Exercise —
Your task is to copy each line of the records that includes the string "only".

Record extracts —
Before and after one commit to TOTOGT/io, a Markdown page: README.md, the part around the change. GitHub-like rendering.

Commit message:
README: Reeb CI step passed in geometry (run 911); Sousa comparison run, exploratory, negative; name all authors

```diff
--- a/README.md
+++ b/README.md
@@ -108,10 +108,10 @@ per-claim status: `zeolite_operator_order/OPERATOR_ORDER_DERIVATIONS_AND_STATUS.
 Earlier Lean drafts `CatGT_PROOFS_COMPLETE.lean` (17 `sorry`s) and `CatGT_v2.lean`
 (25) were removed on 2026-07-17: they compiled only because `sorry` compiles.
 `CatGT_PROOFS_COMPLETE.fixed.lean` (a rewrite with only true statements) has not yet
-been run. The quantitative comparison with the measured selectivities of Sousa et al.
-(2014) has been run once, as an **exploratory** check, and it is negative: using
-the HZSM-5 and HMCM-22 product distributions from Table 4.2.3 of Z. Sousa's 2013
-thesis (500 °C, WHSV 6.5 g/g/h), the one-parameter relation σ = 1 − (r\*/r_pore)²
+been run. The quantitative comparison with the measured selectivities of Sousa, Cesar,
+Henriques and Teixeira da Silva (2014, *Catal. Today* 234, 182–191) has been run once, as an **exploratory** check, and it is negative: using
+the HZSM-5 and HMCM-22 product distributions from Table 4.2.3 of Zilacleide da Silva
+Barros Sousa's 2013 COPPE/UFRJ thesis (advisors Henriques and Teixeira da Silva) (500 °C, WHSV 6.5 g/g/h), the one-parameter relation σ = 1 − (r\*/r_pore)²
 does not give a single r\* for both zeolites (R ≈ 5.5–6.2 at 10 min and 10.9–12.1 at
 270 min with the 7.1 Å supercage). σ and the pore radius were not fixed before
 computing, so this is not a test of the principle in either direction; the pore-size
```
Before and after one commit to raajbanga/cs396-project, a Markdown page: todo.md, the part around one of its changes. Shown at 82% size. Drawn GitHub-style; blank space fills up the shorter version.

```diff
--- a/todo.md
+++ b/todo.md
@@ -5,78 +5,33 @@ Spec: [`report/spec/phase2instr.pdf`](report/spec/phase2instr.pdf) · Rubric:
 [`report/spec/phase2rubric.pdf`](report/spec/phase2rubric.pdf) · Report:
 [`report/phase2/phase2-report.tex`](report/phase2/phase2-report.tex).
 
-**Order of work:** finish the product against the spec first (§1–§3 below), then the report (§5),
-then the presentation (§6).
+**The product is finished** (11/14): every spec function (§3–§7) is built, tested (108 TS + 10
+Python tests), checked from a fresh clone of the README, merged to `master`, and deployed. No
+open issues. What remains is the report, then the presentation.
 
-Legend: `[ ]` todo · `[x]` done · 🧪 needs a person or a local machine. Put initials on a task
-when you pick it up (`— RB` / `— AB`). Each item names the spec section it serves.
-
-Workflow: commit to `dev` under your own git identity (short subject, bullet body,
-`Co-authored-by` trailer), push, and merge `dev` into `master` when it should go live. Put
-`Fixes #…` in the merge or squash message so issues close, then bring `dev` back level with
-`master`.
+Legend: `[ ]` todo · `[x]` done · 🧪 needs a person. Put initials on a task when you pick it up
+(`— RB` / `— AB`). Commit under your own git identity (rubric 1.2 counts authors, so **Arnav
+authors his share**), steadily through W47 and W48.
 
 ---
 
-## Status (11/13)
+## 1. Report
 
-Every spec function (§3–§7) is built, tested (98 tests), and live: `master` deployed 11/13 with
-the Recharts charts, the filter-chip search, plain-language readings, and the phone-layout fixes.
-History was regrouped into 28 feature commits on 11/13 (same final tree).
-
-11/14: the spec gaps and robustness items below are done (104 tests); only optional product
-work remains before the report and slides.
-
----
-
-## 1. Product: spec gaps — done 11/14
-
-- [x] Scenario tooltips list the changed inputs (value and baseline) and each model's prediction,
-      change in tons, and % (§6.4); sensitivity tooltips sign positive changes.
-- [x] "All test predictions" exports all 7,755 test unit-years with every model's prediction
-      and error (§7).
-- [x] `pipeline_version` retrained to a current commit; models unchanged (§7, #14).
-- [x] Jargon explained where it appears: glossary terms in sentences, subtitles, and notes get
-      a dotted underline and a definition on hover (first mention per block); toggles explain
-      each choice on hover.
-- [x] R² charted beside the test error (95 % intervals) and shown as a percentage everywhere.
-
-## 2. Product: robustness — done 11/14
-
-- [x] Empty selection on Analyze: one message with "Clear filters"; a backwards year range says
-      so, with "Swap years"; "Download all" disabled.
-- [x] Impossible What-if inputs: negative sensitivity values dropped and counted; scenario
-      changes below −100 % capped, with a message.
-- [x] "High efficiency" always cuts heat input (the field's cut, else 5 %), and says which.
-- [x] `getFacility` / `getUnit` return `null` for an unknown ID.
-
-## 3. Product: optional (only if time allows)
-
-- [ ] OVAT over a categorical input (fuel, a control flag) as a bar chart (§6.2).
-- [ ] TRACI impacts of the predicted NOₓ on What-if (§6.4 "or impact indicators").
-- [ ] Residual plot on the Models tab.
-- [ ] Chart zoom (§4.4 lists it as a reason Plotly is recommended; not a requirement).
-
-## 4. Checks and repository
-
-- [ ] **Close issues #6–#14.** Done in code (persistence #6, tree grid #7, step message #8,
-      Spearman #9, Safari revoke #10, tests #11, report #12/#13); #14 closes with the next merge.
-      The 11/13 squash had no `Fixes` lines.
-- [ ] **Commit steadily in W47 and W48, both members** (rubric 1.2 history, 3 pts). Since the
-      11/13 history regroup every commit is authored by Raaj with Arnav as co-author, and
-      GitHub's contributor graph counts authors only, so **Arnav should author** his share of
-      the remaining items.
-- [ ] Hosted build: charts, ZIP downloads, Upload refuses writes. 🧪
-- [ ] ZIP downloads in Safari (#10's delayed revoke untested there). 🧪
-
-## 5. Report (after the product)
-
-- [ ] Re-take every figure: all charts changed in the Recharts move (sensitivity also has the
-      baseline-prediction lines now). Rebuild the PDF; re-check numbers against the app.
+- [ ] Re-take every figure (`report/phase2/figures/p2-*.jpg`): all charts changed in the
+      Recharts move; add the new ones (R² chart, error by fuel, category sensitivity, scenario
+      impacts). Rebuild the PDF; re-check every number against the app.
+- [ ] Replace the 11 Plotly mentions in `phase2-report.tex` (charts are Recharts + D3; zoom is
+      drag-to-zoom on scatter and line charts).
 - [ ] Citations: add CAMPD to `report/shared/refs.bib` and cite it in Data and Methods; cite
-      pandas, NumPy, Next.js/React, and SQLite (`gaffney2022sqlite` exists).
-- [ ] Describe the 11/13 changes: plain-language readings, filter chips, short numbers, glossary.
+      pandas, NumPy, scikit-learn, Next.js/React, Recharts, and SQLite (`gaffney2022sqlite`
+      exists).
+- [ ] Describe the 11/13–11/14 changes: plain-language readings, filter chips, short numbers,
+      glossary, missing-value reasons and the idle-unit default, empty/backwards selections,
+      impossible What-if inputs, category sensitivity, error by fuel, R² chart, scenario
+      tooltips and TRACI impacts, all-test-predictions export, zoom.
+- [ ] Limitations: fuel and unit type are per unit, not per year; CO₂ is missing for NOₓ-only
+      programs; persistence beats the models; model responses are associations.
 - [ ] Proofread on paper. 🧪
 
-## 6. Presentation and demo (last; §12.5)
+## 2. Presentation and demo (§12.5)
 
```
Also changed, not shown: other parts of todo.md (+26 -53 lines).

Answer to the exercise —
 (25) were removed on 2026-07-17: they compiled only because `sorry` compiles.
 `CatGT_PROOFS_COMPLETE.fixed.lean` (a rewrite with only true statements) has not yet
-11/14: the spec gaps and robustness items below are done (104 tests); only optional product
-## 3. Product: optional (only if time allows)
-      GitHub's contributor graph counts authors only, so **Arnav should author** his share of
+- [ ] Limitations: fuel and unit type are per unit, not per year; CO₂ is missing for NOₓ-only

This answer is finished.